Monday, December 15, 2008

Using Log4J in Spring: Effective Logging

Spring supports logging in its usual plug and use format. To use Apache's log4j in a Spring-Maven environments:

  1. Add the log4j dependency to the pom
  2. In web.xml of the application define spring listener for log4j and its config location
  3. In the config location put in the appropriate properties file defining your loggers

The at the above link is fully commented to help you(and me) understand how to use a properties file to split your logs at a finer level.

I have realized that in order to utilize the full power of log4j it is important to understand and use This can help you to isolate logs from different part of of your application- something that can be really handy when you are trying to pin-point the source of trouble in a large system. The bigger and more distributed your system becomes, more important and useful logging appears.
As usual, I have focussed only on the practical aspects. For knowing more about log4j, see:

Tuesday, December 9, 2008

PostgreSQL Vs MySQL

My team decided to use PostgreSQL instead of MySQL. This got me interested in finding out why. Found these articles that helped me understand:

(a recent comparison, subtly votes in favor of PostgreSQL)
(this is the most concise comparison but is a little old, very nicely tabulated)
(a very old comparison to give some prespective)

In a nutshell, both are equally good in the current scenario; though before the 8th release of PostgreSQL,  MySQL held a distinct advantage. Currently PostgreSQL offers a wider range of features and on the whole MySQL is a bit faster. However with every release MySQL is inching towards more features and PostGreSQL towards more speed. MySQL is currently more widespread, perhaps because it is older and is preferred by the widespread PHP community. Another difference is the licensing. Both are open-source but MySQL is under GNU while PostgreSQL is under BSD.  

Monday, December 8, 2008

Using JAXB in a Spring-Maven Environment for WebServices
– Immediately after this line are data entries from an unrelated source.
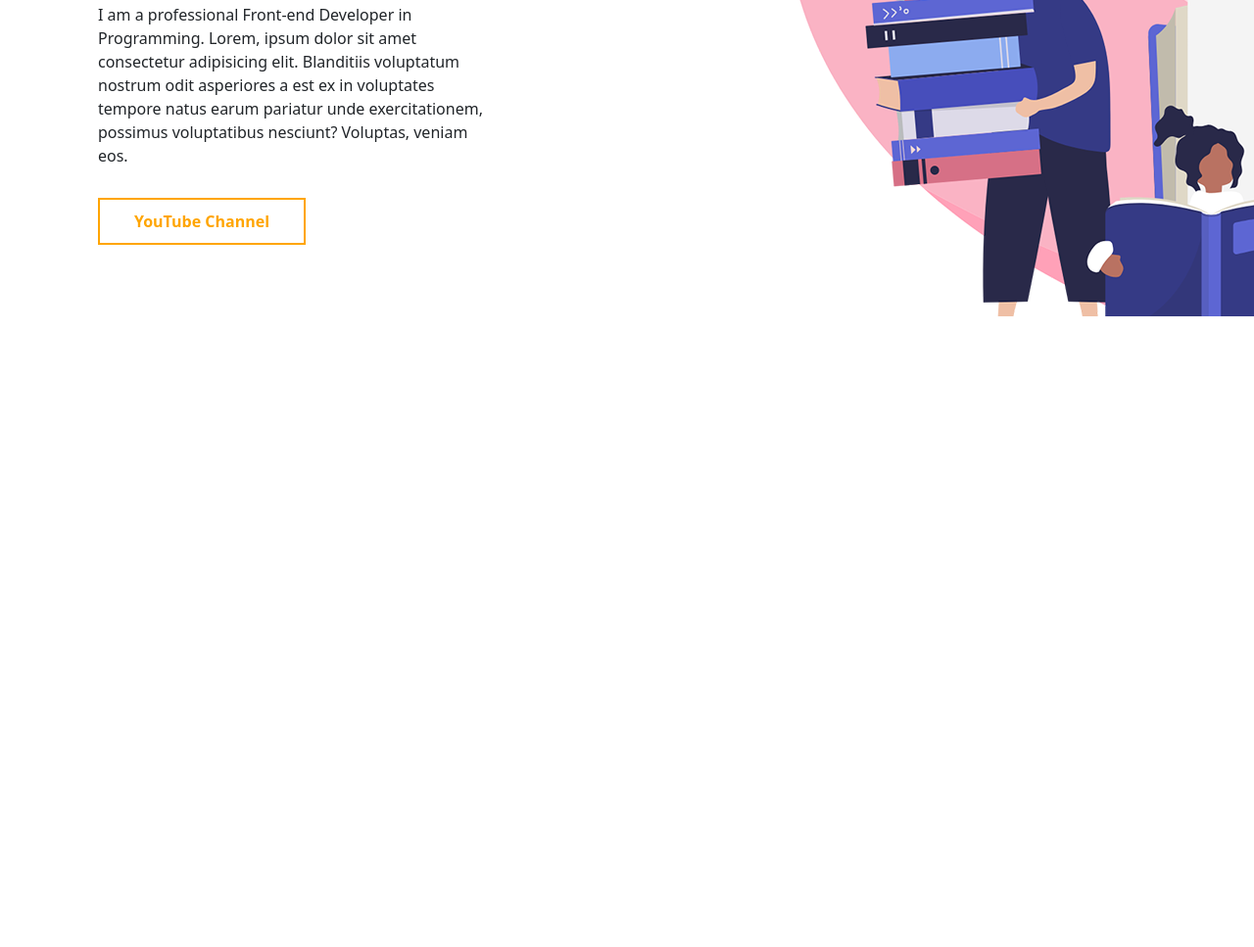
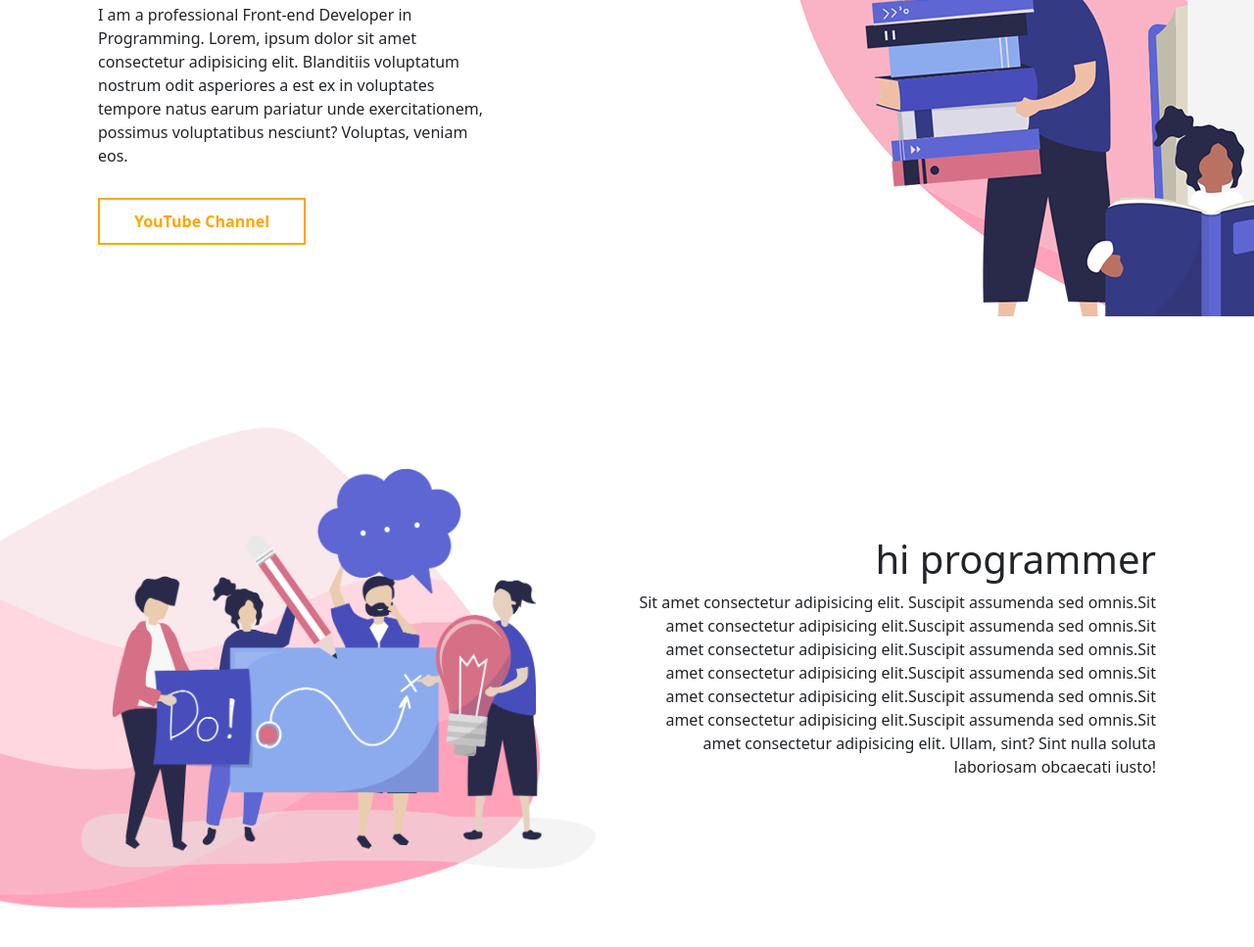
Before and after one commit to CodeWithMohaimin/moh.com, a plain HTML site: page index.html in a window 1280 px wide. Shown: the part 477-1444 px from the top of the page at 98% size. Before the commit the page ends 800 px from the top, so only its background shows below. Drawn offline with nearby package versions, Linux system fonts and the light colour scheme.

Commit message:
about done

```diff
--- a/index.html
+++ b/index.html
@@ -22,7 +22,7 @@
 
         </div>
     </section>
-
+<!--=================================== nav section side links =================================== -->
     <nav id="sideNavLinks">
         <ul>
             <li><a href="#">HOME</a></li>
@@ -33,11 +33,20 @@
         </ul>
         <img id="menuButton" src="image/imagesxypo/menu1.png">
     </nav>
+<!-- =============================  about section here bottom  ===================================== -->
 
+    <section id="about">
+         <div class="about-left-col">
+            <img src="image/imagesxypo/about.png">
+         </div>
 
-
-
-
+         <div class="about-rightSection">
+             <div class="aboutText">
+                 <h1>hi programmer</h1>
+                 <p>Sit amet consectetur adipisicing elit. Suscipit assumenda sed omnis.Sit amet consectetur adipisicing elit.Suscipit assumenda sed omnis.Sit amet consectetur adipisicing elit.Suscipit assumenda sed omnis.Sit amet consectetur adipisicing elit.Suscipit assumenda sed omnis.Sit amet consectetur adipisicing elit.Suscipit assumenda sed omnis.Sit amet consectetur adipisicing elit.Suscipit assumenda sed omnis.Sit amet consectetur adipisicing elit. Ullam, sint? Sint nulla soluta laboriosam obcaecati iusto!</p>
+             </div>
+         </div>
+    </section>
 
 
 
--- a/style.css
+++ b/style.css
@@ -78,8 +78,28 @@ nav ul li a:hover{
     z-index: 2;
     cursor: pointer;
 }
+/*------------=================================== Our First section is add done----======================================================= */
 
 
-
-
-/*------------=================================== Our First section is add done----======================================================= */
+/*======================== about section ==================== */
+#about{
+    padding: 100px 0;
+    display: flex;
+    align-items: center;
+    flex-wrap: wrap;
+}
+.about-left-col{
+    flex-basis: 50%;
+}
+.about-left-col img{
+    width: 100%;
+}
+.about-rightSection{
+    flex-basis: 50%;
+}
+.aboutText{
+    text-align: right;
+    margin-right: 100px;
+    display: inline-block;
+    max-width: 600px;
+}
```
In a Spring application you can consume a webservice using JaxRpcPortProxyFactorybean or XFireClientFactoryBean (in conjunction with XFire). However, there is another way which can prove to be extremely useful and convenient if you are using Spring and Maven: by using Spring and Maven in conjunction with JAXB. As usual, I will focus on using JAXB and not about JAXB. To learn more about JAXB see:

In this article we will cover
1. Setting up JAXB in Spring environment to generate stubs for the webservice
2. Using it in an external project or the same project.

As per the default maven build structure, you need to make a package called "wsdl" under src/main and place a copy of wsdl of the webservice you wish to use. Then configure your pom file with the right dependencies:

Two things that you should notice in the pom besides JAXB dependencies are the build plugins maven-source-plugin and maven-jaxb2-plugin. They will generate stubs for your webservice in the "target" directory under "generated-sources" when you compile the project/ generate resources using maven. After that your webservice should be ready to used. Almost :D.

The generated source will contain stubs that correspond to exposed functions, responses and the various objects used. The name of the stubs will correspond to name in wsdl. In the same project you can use it by importing stubs from the package specified in com.saveenkumar.myApp.someWebService.types For an external project, you just need to import the project as a dependency.

Let us now see how to use these stubs. You will be able to use the webservice in your Spring app with the help of You can see the bean config that you can use to inject it here:

Note that the "contextPaths" property of the JAXB marshaller is same as the  property above. If you want to dig still deeper, have a look about using WebServiceTemplate  at:


It may be a good idea to hide the WebServiceTemplate behind a nice interface to abstract away the user from the generated JAXB classes.

The generated classes will always have a class called "ObjectFactory". There will also be objects corresponding to every operation, every response and every object used in these transactions. Let us say our webservice exposes the following operations:

List getAllStockInfo();
List getStocksByVolatilityRange(float low, float high);
StockInfo getStockInfo(String ticker);

May generate following objects:


Let us say we want to use GetStockInfo. The code would look something like:

I would also recommend using SoapUI to test your webservices. 

Tuesday, December 2, 2008

@Resource and @Autowired

In September I wrote an article on using @Autowired for testing RMI services in Spring. Recently when trying to test a webservice consumer, I ran into trouble with @Autowired. Instead using @Resource (javax.annotation.Resource in Java 1.6) seemed to work fine. Digging I found this article in Spring forum:

which pointed to this in spring reference:

Seems the two are pretty similar. Using 
@Qualifier (org.springframework.beans.factory.annotation.Qualifier) with @Autowired solved the problem and in the end I could use either.